Every year, Winter Solstice falls on 21st December. This day marks the shortest day of the year and the longest night in the Northern Hemisphere and the longest day and shortest night in the Southern Hemisphere. And Winter Solstice 2018 is interesting in its own right.
Duration of the day-
The shortest day of the year will just be 9 hours, 53 minutes, and 21 seconds long. The sunrise is at 8:02 am and the sunset is at 5:23 pm.
What’s so special about Winter Solstice 2018?
The Winter Solstice 2018 has two special occurring- Full Moon & Ursid Meteor Shower
Full Cold Moon-
The last full moon of the year, also known as the Full Cold Moon falls on December 22nd. However, it will be as brighter and as bigger as the full moon itself on December 21st. This is the first time a full moon has coincided with winter solstice since 2018 and the next one will be at 2096. No wonder, it’s a special occurrence.
Ursid Meteor Shower-
The Urshid Meteor Shower starts around !7th December and lasts till 24th-25th December. This year, along with a full moon illuminating the sky at the longest night of the year, Urshid meteor showers will make it extra special with 5-10 meteors per hour.
A moonlight dinner with the ocassional greetings of the shower. Doesn’t that seem like a perfect idea to celebrate this beautiful coincidence/occurance?
With the nights gradually getting shorter, and days getting longer, it also holds a significance of light overpowering darkness. And provides a time for us to reflect on things and make plansto move forward. No wonder, different tribes and communities around the world celebrate this day with rituals, gatherings, and festivals.
In India, Makar Sakranti is celebrated on January to mark the onset of longer days and warmer weather and the auspicious time for starting new things and deepening the bond in relationships.

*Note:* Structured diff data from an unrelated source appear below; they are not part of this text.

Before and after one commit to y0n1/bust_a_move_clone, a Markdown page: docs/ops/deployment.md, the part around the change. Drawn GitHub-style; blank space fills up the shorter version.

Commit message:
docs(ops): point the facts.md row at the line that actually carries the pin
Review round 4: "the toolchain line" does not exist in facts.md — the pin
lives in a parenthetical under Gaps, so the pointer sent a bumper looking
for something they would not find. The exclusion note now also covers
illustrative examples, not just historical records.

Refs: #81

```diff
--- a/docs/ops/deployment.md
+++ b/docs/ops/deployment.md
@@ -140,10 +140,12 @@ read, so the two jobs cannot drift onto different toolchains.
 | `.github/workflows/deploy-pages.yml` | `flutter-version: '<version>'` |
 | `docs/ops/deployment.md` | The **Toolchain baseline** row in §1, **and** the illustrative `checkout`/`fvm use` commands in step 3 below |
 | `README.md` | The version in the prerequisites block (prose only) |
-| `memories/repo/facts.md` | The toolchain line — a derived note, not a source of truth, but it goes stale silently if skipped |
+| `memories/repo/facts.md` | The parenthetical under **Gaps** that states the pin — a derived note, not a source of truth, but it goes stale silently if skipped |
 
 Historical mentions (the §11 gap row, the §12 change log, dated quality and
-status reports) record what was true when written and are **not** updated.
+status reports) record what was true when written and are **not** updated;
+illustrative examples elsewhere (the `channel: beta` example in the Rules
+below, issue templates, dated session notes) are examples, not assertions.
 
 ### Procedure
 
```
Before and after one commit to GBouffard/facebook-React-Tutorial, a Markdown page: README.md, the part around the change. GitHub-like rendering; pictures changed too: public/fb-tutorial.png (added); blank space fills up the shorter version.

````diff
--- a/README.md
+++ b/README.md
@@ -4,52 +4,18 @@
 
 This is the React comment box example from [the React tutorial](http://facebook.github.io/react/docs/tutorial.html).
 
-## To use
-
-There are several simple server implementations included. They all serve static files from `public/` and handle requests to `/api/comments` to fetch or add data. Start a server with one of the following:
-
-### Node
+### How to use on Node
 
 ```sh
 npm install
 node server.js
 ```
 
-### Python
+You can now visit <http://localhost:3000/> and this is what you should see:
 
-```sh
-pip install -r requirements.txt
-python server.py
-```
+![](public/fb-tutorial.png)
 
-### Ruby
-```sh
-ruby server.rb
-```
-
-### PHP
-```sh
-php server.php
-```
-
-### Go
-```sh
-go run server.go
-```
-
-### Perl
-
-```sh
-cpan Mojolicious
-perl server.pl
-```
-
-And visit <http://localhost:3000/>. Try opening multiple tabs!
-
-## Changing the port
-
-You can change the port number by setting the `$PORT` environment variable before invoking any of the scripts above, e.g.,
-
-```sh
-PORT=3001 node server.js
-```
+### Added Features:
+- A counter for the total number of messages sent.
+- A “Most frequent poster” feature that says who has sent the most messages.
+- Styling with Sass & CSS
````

While Winter Solstice 2018 marks the shortest day of the year and the beginning of longer days, it doesn’t mean that the climate will start getting warmer. In fact, the coldest days of the season follows after the winter solstice. So, stay tight and keep yourself warm.